All entries below must be written out verbatim, and the images must be dropped.
***** EXTRACTED INFORMATION *****
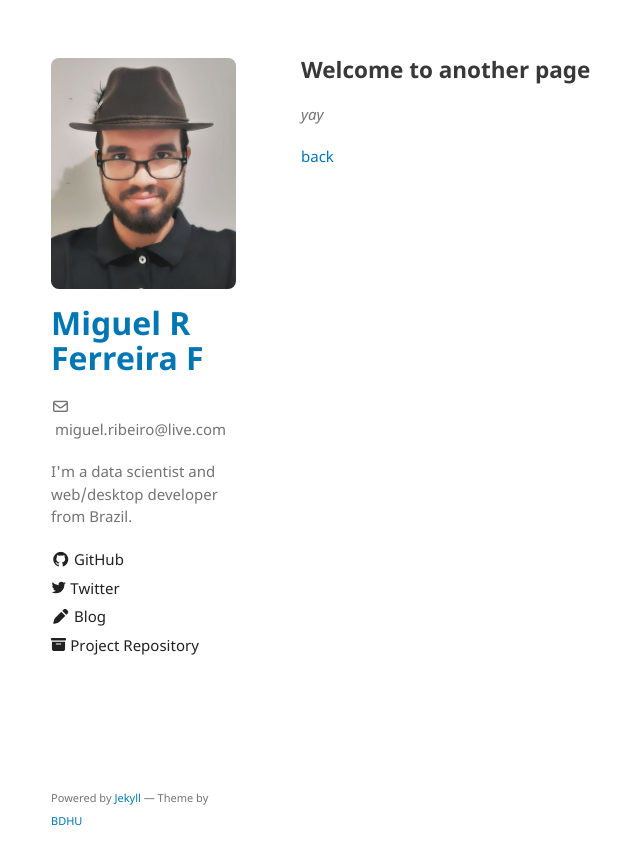
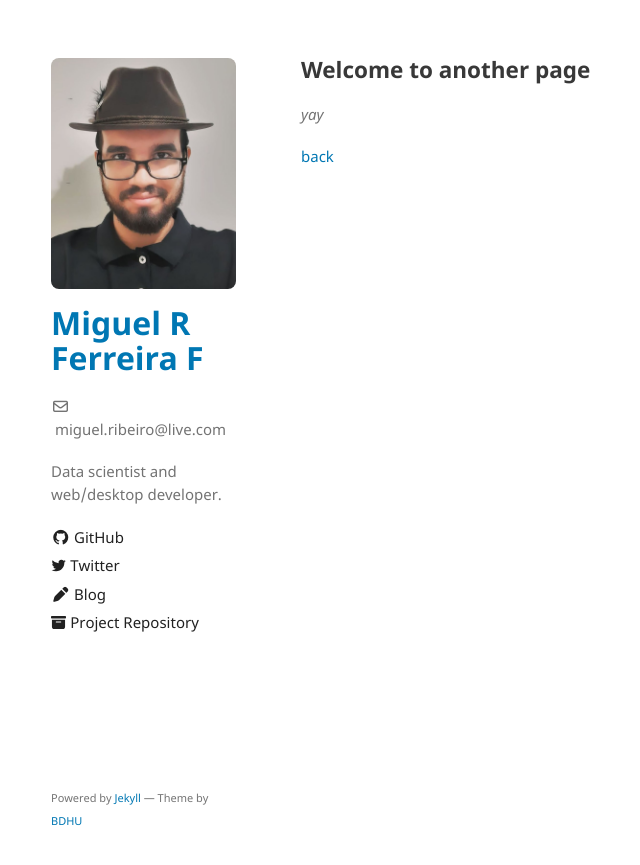
Before and after one commit to miguelrferreiraf/miguelrferreiraf.github.io, a Jekyll site: the page built from another-page.md, in a window 1280 px wide. Shown: the top 865 px of the page, without its empty margins (159-799 px from the left). Built offline with Jekyll 4.4.1, drawn with Linux system fonts in a browser that asks for light colours; our own code applies the rules of GitHub Pages for plain Markdown files.

Commit message:
Update _config.yml_resuming_description

```diff
--- a/_config.yml
+++ b/_config.yml
@@ -1,7 +1,7 @@
 title: Miguel R Ferreira F
 logo: /assets/img/me.jpeg
 email: miguel.ribeiro@live.com
-description: I'm a data scientist and web/desktop developer from Brazil.
+description: Data scientist and web/desktop developer.
 show_downloads: false
 google_analytics: G-ZLK2GHB055
 color-scheme: auto
```
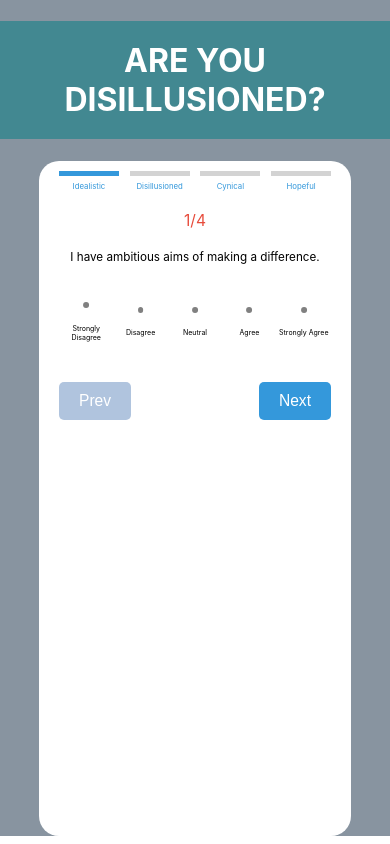
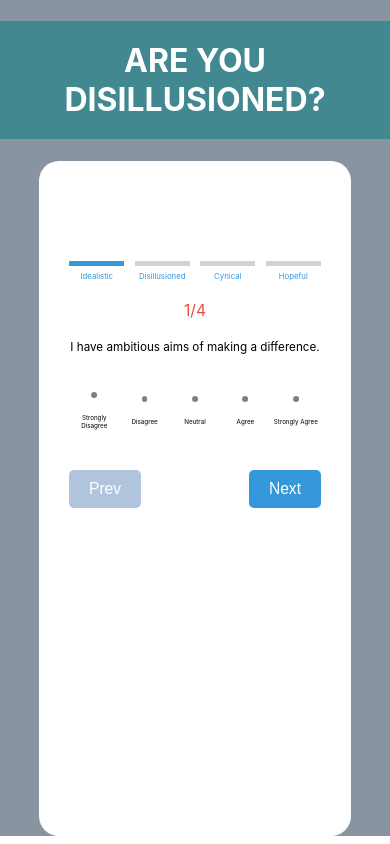
Before and after one commit to shaileshsiingh/ProgressBar, a React (Create React App) app: page / in a window 390 px wide. Built offline with nearby package versions, Linux system fonts and the light colour scheme.

Commit message:
responsiveness added3

```diff
--- a/src/components/Question.css
+++ b/src/components/Question.css
@@ -2,8 +2,8 @@
   text-align: center;
   width: 100%;
   max-width: 940px;
-  margin: 0 auto;
-  padding: 20px;
+  margin: 80px auto;
+  padding: 30px;
   box-sizing: border-box;
   display: flex;
   flex-direction: column;
@@ -90,7 +90,7 @@
 }
 
 .option-label {
-  font-size: 1.8vw; /* Responsive font size */
+  font-size: 1.6vw; /* Responsive font size */
   margin-top: 20px
 }
 
@@ -147,7 +147,7 @@
     width: 15px; /* Fixed size for larger screens */
   }
   .option-label {
-    font-size: 1.25rem; /* Fixed font size for larger screens */
+    font-size: 1rem; /* Fixed font size for larger screens */
   }
   .navigation-buttons .prev,
   .navigation-buttons .next {
```
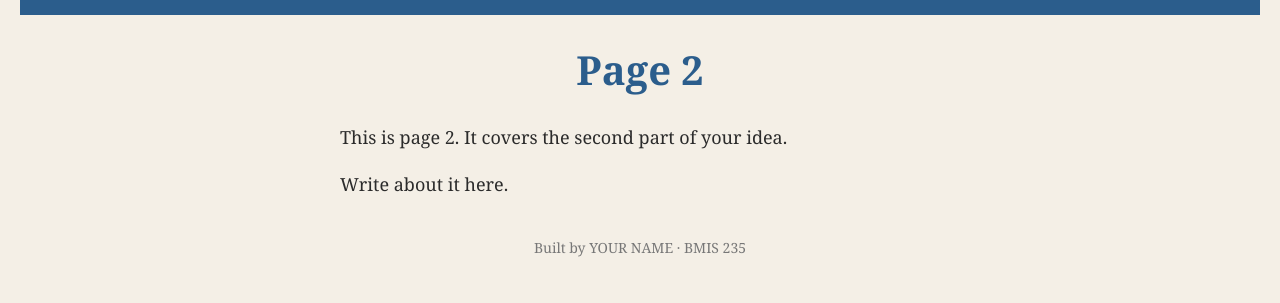
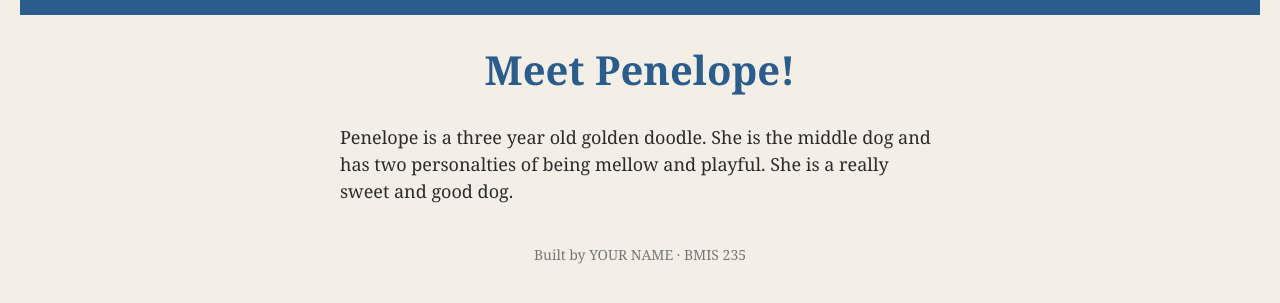
Before and after one commit to aoneal715/bmis235-html-3, a plain HTML site: page penelope.html in a window 1280 px wide. Shown: the part 71-374 px from the top of the page. Drawn offline with Linux system fonts and the light colour scheme.

Commit message:
Revise page content to feature Penelope
Updated content to introduce Penelope and describe her personality.

```diff
--- a/penelope.html
+++ b/penelope.html
@@ -28,9 +28,9 @@
     <a href="stella.html"><img src="img/stella.png" alt="Stella"></a>
 </nav>
 
-<h1>Page 2</h1>
-<p>This is page 2. It covers the second part of your idea.</p>
-<p>Write about it here.</p>
+<h1>Meet Penelope!</h1>
+<p>Penelope is a three year old golden doodle. She is the middle dog and has two personalties of being mellow and playful. She is a really sweet and good dog.</p>
+<p></p>
 
 <!-- Footer: fill in your name -->
 <footer>Built by YOUR NAME &middot; BMIS 235</footer>
```
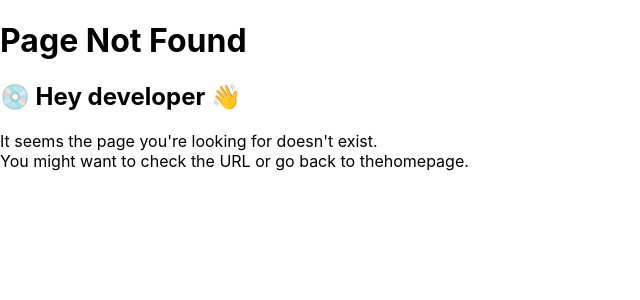
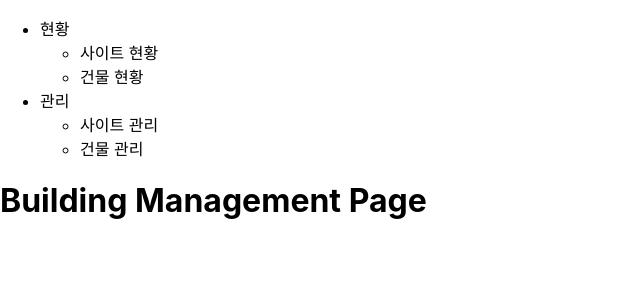
Before and after one commit to mizzyjo/react-study-hems, a React (Create React App) app: page /buildingmgmt in a window 1280 px wide. Before the commit this address had no page. Shown: the top 300 px of the page, without its empty margins (0-640 px from the left). Built offline with nearby package versions, Linux system fonts and the light colour scheme.

Commit message:
feat: 건물 현황 및 관리 페이지 추가

```diff
--- a/src/components/common/LNB.jsx
+++ b/src/components/common/LNB.jsx
@@ -7,12 +7,14 @@ export const LNB = props => (
                 현황
                 <ul>
                     <li>사이트 현황</li>
+                    <li>건물 현황</li>
                 </ul>
             </li>
             <li>
                 관리
                 <ul>
                     <li>사이트 관리</li>
+                    <li>건물 관리</li>
                 </ul>
             </li>
         </ul>
--- /dev/null
+++ b/src/pages/management/BuildingMgmt.jsx
@@ -0,0 +1,9 @@
+import React from 'react'
+
+export default function BuildingMgmt() {
+    return (
+        <div>
+            <h1>Building Management Page</h1>
+        </div>
+    )
+}
--- /dev/null
+++ b/src/pages/status/BuildingStatus.jsx
@@ -0,0 +1,9 @@
+import React from 'react'
+
+export default function BuildingStatus() {
+    return (
+        <div>
+            <h1>Building Status Page</h1>
+        </div>
+    )
+}
```
Also changed, not shown: src/index.js (+10 -0 lines).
*****
▶ **RESULT**:
Before and after one commit to miguelrferreiraf/miguelrferreiraf.github.io, a Jekyll site: the page built from another-page.md, in a window 1280 px wide. Shown: the top 865 px of the page, without its empty margins (159-799 px from the left). Built offline with Jekyll 4.4.1, drawn with Linux system fonts in a browser that asks for light colours; our own code applies the rules of GitHub Pages for plain Markdown files.

Commit message:
Update _config.yml_resuming_description

```diff
--- a/_config.yml
+++ b/_config.yml
@@ -1,7 +1,7 @@
 title: Miguel R Ferreira F
 logo: /assets/img/me.jpeg
 email: miguel.ribeiro@live.com
-description: I'm a data scientist and web/desktop developer from Brazil.
+description: Data scientist and web/desktop developer.
 show_downloads: false
 google_analytics: G-ZLK2GHB055
 color-scheme: auto
```
Before and after one commit to shaileshsiingh/ProgressBar, a React (Create React App) app: page / in a window 390 px wide. Built offline with nearby package versions, Linux system fonts and the light colour scheme.

Commit message:
responsiveness added3

```diff
--- a/src/components/Question.css
+++ b/src/components/Question.css
@@ -2,8 +2,8 @@
   text-align: center;
   width: 100%;
   max-width: 940px;
-  margin: 0 auto;
-  padding: 20px;
+  margin: 80px auto;
+  padding: 30px;
   box-sizing: border-box;
   display: flex;
   flex-direction: column;
@@ -90,7 +90,7 @@
 }
 
 .option-label {
-  font-size: 1.8vw; /* Responsive font size */
+  font-size: 1.6vw; /* Responsive font size */
   margin-top: 20px
 }
 
@@ -147,7 +147,7 @@
     width: 15px; /* Fixed size for larger screens */
   }
   .option-label {
-    font-size: 1.25rem; /* Fixed font size for larger screens */
+    font-size: 1rem; /* Fixed font size for larger screens */
   }
   .navigation-buttons .prev,
   .navigation-buttons .next {
```
Before and after one commit to aoneal715/bmis235-html-3, a plain HTML site: page penelope.html in a window 1280 px wide. Shown: the part 71-374 px from the top of the page. Drawn offline with Linux system fonts and the light colour scheme.

Commit message:
Revise page content to feature Penelope
Updated content to introduce Penelope and describe her personality.

```diff
--- a/penelope.html
+++ b/penelope.html
@@ -28,9 +28,9 @@
     <a href="stella.html"><img src="img/stella.png" alt="Stella"></a>
 </nav>
 
-<h1>Page 2</h1>
-<p>This is page 2. It covers the second part of your idea.</p>
-<p>Write about it here.</p>
+<h1>Meet Penelope!</h1>
+<p>Penelope is a three year old golden doodle. She is the middle dog and has two personalties of being mellow and playful. She is a really sweet and good dog.</p>
+<p></p>
 
 <!-- Footer: fill in your name -->
 <footer>Built by YOUR NAME &middot; BMIS 235</footer>
```
Before and after one commit to mizzyjo/react-study-hems, a React (Create React App) app: page /buildingmgmt in a window 1280 px wide. Before the commit this address had no page. Shown: the top 300 px of the page, without its empty margins (0-640 px from the left). Built offline with nearby package versions, Linux system fonts and the light colour scheme.

Commit message:
feat: 건물 현황 및 관리 페이지 추가

```diff
--- a/src/components/common/LNB.jsx
+++ b/src/components/common/LNB.jsx
@@ -7,12 +7,14 @@ export const LNB = props => (
                 현황
                 <ul>
                     <li>사이트 현황</li>
+                    <li>건물 현황</li>
                 </ul>
             </li>
             <li>
                 관리
                 <ul>
                     <li>사이트 관리</li>
+                    <li>건물 관리</li>
                 </ul>
             </li>
         </ul>
--- /dev/null
+++ b/src/pages/management/BuildingMgmt.jsx
@@ -0,0 +1,9 @@
+import React from 'react'
+
+export default function BuildingMgmt() {
+    return (
+        <div>
+            <h1>Building Management Page</h1>
+        </div>
+    )
+}
--- /dev/null
+++ b/src/pages/status/BuildingStatus.jsx
@@ -0,0 +1,9 @@
+import React from 'react'
+
+export default function BuildingStatus() {
+    return (
+        <div>
+            <h1>Building Status Page</h1>
+        </div>
+    )
+}
```
Also changed, not shown: src/index.js (+10 -0 lines).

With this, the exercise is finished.